Moreover, I think that it's important to take into consideration the results of the Kuwaiti study in addition to BNAC, Zamboni, et al.
Of course the term "organized medicine" is a general and uncertain term but I haven't heard and would be interested in what organized medicine thinks of the results released from Kuwait so far.
Personally, I'm far from an expert but it seems to me to be the equivalent of what we usually consider an initial safety study, which is fine, but really is more geared to determine blatant unsafe situations on a small number and isn't designed to test efficacy and data may only hint at possible efficacy
They had only clinical assessment, without, a proper neurological assessment i.e. Document of severity of MS symptoms before and after the procedure with EDSS-FSS- and MSIS.
I've looked and looked and can't find where their information states specific procedures used on controls.

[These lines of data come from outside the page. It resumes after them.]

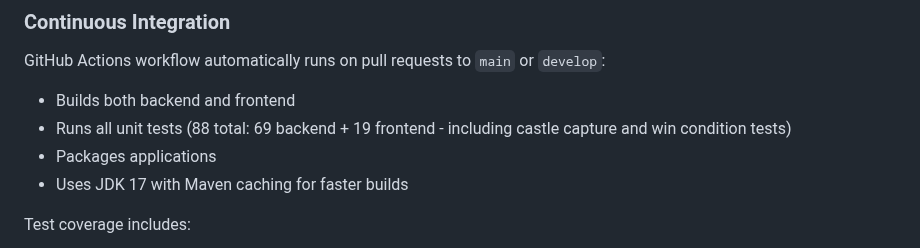
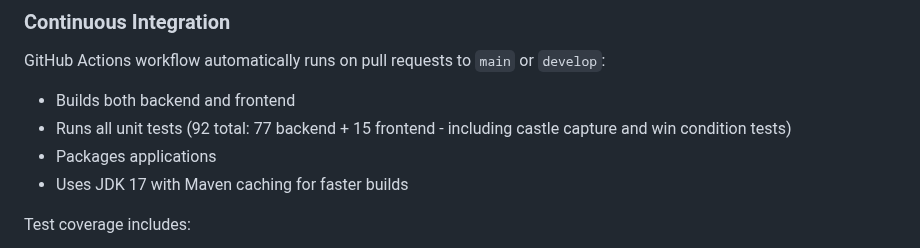
Before and after one commit to Preponderous-Software/barony, a Markdown page: README.md, the part around the change. Rendered like a GitHub page.

Commit message:
Fix test count in README and verify all functionality
Co-authored-by: dmccoystephenson <21204351+dmccoystephenson@users.noreply.github.com>

```diff
--- a/README.md
+++ b/README.md
@@ -242,7 +242,7 @@ cd frontend
 ### Continuous Integration
 GitHub Actions workflow automatically runs on pull requests to `main` or `develop`:
 - Builds both backend and frontend
-- Runs all unit tests (88 total: 69 backend + 19 frontend - including castle capture and win condition tests)
+- Runs all unit tests (92 total: 77 backend + 15 frontend - including castle capture and win condition tests)
 - Packages applications
 - Uses JDK 17 with Maven caching for faster builds
 
```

If venous catheter hadn't been used on the controls this info is just the same hash on a different plate in addition to sharing the other shortcomings of an initial, small study designed, at best, to hopefully
show a tendency towards efficacy.
Others can and will do what they want but, for me, a suitable American comparison is that a friend of mine did a small (5 MS patients, no controls) safety study using swine whipworm ova against MS. Before even starting he told me that if it didn't prove safe or didn't tend to show efficacy he wasn't going to waste the time or money on a phase II.
Point being that in this case of whom I know to be a responsible researcher, initial results tending to show a possible trend towards efficacy and isn't really the kind of information you would broadcast from rooftops.
If the point is nothing more than the Kuwaiti information supports the need for further efficacy studies, I'll agree with that. Reason for high fives, probably not.